Search the listing for the word "fractionation" and say how many lines have it, nothing besides.
■ ■ ■ ■ ■ ■ ■
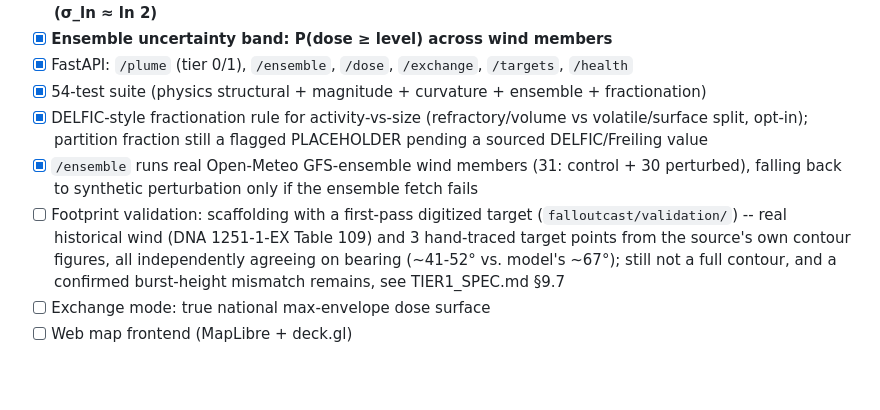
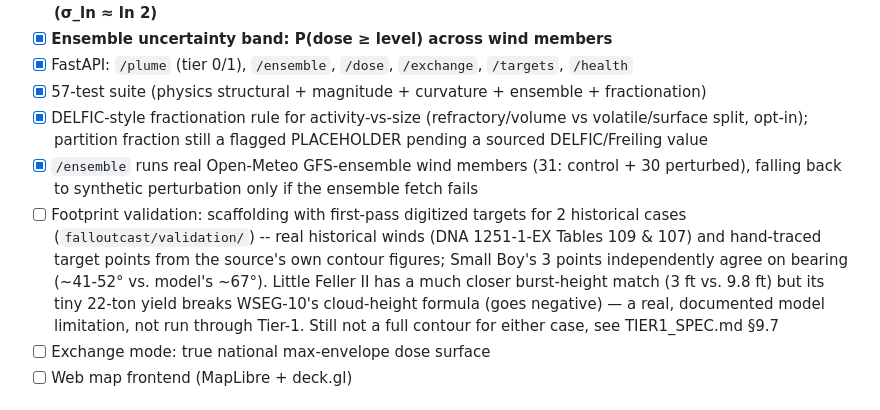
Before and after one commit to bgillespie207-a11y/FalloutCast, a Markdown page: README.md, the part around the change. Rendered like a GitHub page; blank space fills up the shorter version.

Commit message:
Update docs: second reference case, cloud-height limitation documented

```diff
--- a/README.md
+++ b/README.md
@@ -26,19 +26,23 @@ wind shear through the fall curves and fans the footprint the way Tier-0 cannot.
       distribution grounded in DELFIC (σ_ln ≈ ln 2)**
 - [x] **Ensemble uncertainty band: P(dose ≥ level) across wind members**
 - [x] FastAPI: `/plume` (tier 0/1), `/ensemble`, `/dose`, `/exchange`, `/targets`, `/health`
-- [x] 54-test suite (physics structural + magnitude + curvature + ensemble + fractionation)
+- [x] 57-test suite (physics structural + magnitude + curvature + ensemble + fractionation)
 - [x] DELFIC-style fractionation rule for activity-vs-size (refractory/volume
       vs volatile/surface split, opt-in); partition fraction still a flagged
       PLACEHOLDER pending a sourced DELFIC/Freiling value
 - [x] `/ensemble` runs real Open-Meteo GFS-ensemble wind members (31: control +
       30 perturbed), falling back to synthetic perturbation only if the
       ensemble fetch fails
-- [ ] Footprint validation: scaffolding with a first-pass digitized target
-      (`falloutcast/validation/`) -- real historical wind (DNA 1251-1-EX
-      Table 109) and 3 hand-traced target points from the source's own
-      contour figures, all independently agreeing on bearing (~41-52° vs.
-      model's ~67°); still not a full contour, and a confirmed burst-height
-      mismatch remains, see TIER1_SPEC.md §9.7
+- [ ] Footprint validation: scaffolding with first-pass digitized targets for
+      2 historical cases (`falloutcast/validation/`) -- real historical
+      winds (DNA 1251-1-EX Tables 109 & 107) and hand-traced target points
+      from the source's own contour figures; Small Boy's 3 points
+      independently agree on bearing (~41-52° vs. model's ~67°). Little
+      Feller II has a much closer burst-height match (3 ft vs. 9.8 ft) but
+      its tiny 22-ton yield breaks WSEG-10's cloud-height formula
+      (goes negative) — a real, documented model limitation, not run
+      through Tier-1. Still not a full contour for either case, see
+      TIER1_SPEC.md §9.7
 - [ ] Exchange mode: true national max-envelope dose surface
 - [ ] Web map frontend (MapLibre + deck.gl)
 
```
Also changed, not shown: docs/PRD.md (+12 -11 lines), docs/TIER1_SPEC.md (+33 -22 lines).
■ ■ ■ ■ ■ ■ ■
Written response:
3